Problem statement:
Please look for the string "width" below and report every line in which it occurs.

Material to process:
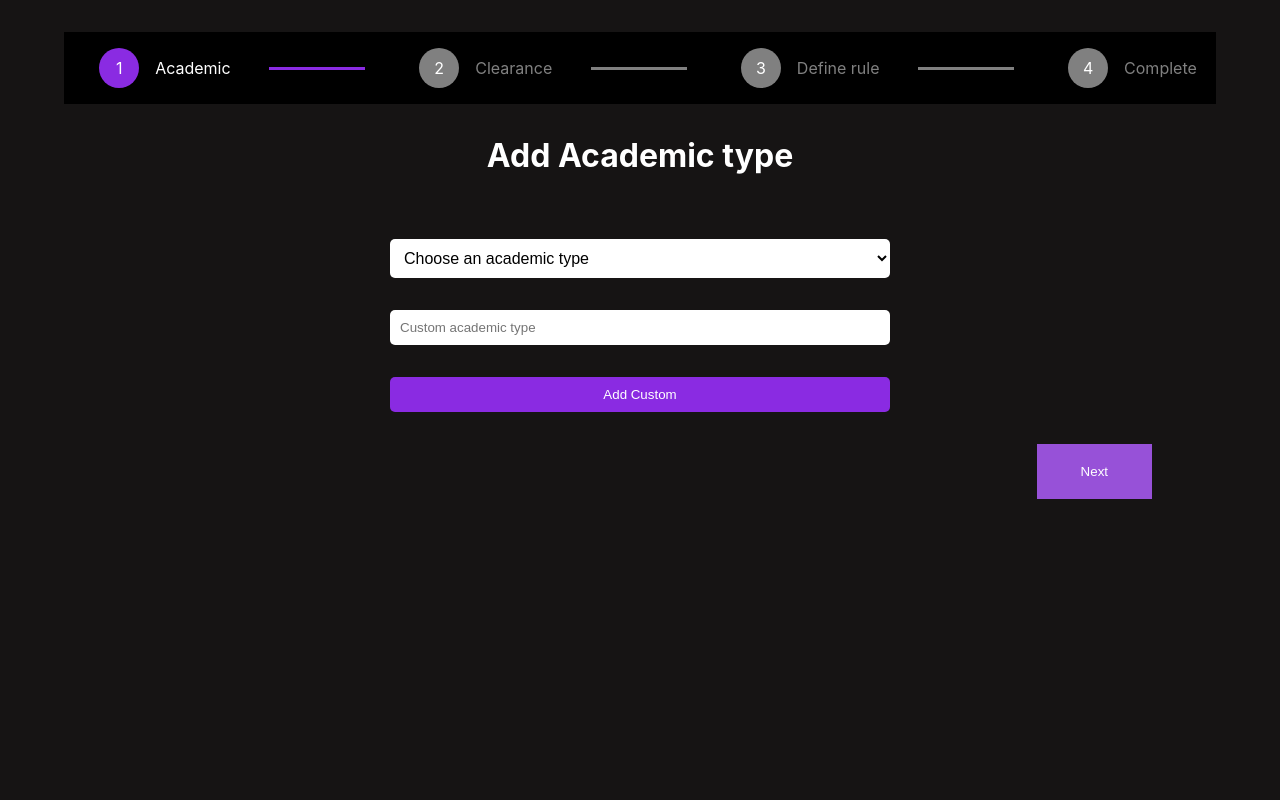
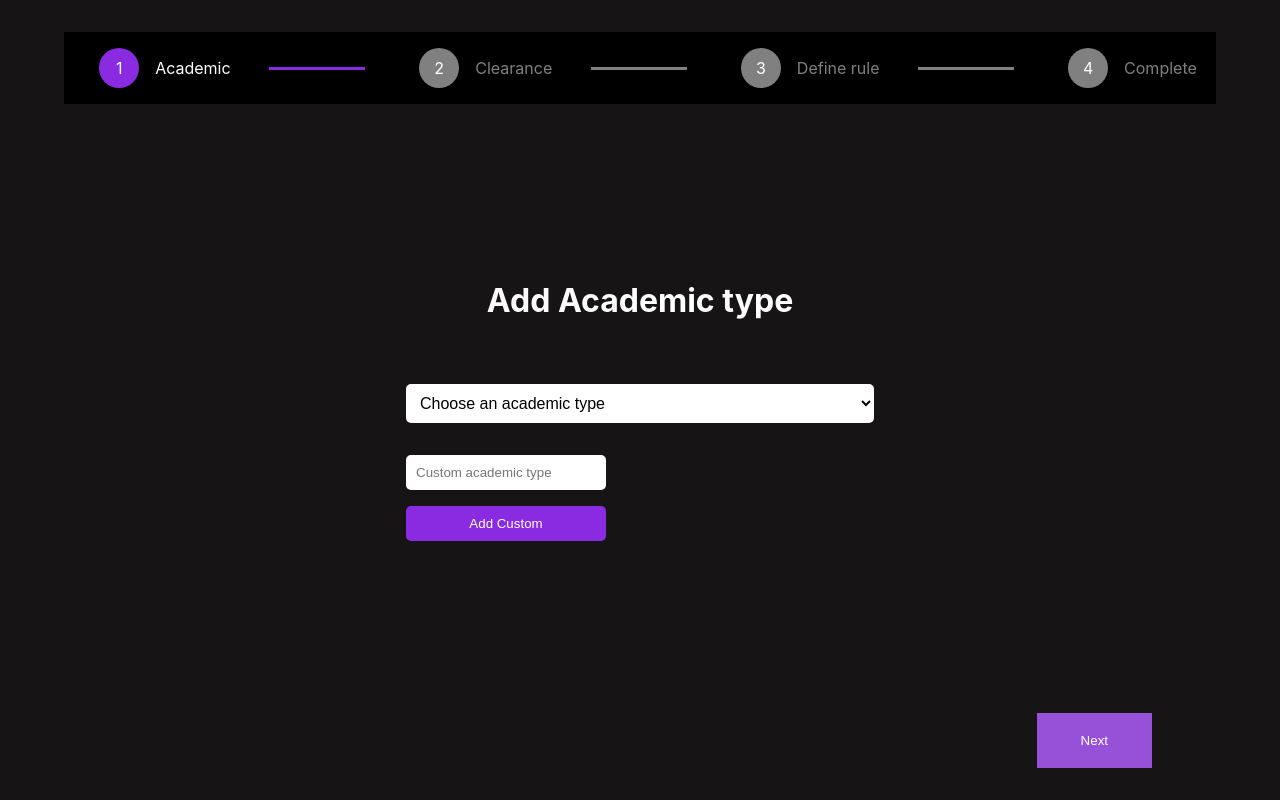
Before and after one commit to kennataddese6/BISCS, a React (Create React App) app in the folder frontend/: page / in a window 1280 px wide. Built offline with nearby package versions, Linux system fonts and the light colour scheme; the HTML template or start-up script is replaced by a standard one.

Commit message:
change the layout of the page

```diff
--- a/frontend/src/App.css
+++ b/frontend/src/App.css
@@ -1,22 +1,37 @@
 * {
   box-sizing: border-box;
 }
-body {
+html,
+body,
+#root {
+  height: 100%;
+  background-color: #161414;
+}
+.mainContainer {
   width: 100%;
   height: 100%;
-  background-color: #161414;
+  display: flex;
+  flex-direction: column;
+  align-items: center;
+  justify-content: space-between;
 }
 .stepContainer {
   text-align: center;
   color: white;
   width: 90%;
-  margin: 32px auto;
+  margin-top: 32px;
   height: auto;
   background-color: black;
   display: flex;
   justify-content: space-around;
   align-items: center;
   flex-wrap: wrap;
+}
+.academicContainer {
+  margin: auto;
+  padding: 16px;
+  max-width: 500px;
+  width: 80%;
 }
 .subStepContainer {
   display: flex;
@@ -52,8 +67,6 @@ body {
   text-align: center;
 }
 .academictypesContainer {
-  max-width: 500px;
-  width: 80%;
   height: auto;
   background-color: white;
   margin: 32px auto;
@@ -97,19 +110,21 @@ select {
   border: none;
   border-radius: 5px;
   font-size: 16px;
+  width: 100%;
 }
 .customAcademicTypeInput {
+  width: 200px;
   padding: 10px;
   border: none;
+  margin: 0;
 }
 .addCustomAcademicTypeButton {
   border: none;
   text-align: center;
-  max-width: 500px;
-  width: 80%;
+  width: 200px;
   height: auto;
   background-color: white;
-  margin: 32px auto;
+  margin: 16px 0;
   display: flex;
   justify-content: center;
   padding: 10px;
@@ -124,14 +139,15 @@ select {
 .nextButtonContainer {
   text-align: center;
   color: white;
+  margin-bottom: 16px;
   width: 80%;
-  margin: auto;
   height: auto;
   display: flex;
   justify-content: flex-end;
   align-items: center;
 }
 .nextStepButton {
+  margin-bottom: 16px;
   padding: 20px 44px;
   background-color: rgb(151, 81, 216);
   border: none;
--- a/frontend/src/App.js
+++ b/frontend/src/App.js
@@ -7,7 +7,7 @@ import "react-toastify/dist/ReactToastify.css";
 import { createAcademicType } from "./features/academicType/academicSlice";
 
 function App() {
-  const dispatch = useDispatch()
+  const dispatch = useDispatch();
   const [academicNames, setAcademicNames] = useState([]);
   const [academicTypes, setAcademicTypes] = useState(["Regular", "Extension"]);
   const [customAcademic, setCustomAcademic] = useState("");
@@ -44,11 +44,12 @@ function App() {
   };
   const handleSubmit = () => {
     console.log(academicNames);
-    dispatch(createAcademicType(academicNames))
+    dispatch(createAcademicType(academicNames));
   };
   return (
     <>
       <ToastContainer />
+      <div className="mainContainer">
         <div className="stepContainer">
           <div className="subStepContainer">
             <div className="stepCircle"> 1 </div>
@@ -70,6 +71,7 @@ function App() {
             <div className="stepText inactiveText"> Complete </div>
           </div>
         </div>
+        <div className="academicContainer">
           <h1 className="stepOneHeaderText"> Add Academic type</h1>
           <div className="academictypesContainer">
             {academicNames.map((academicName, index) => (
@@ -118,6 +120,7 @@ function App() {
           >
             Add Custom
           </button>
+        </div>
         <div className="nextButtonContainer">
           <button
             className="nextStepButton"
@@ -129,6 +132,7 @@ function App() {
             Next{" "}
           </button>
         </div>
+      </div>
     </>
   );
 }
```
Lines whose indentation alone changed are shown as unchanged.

Answer to this problem:
   width: 100%;
   width: 90%;
+  max-width: 500px;
+  width: 80%;
-  max-width: 500px;
-  width: 80%;
+  width: 100%;
+  width: 200px;
-  max-width: 500px;
-  width: 80%;
+  width: 200px;
   width: 80%;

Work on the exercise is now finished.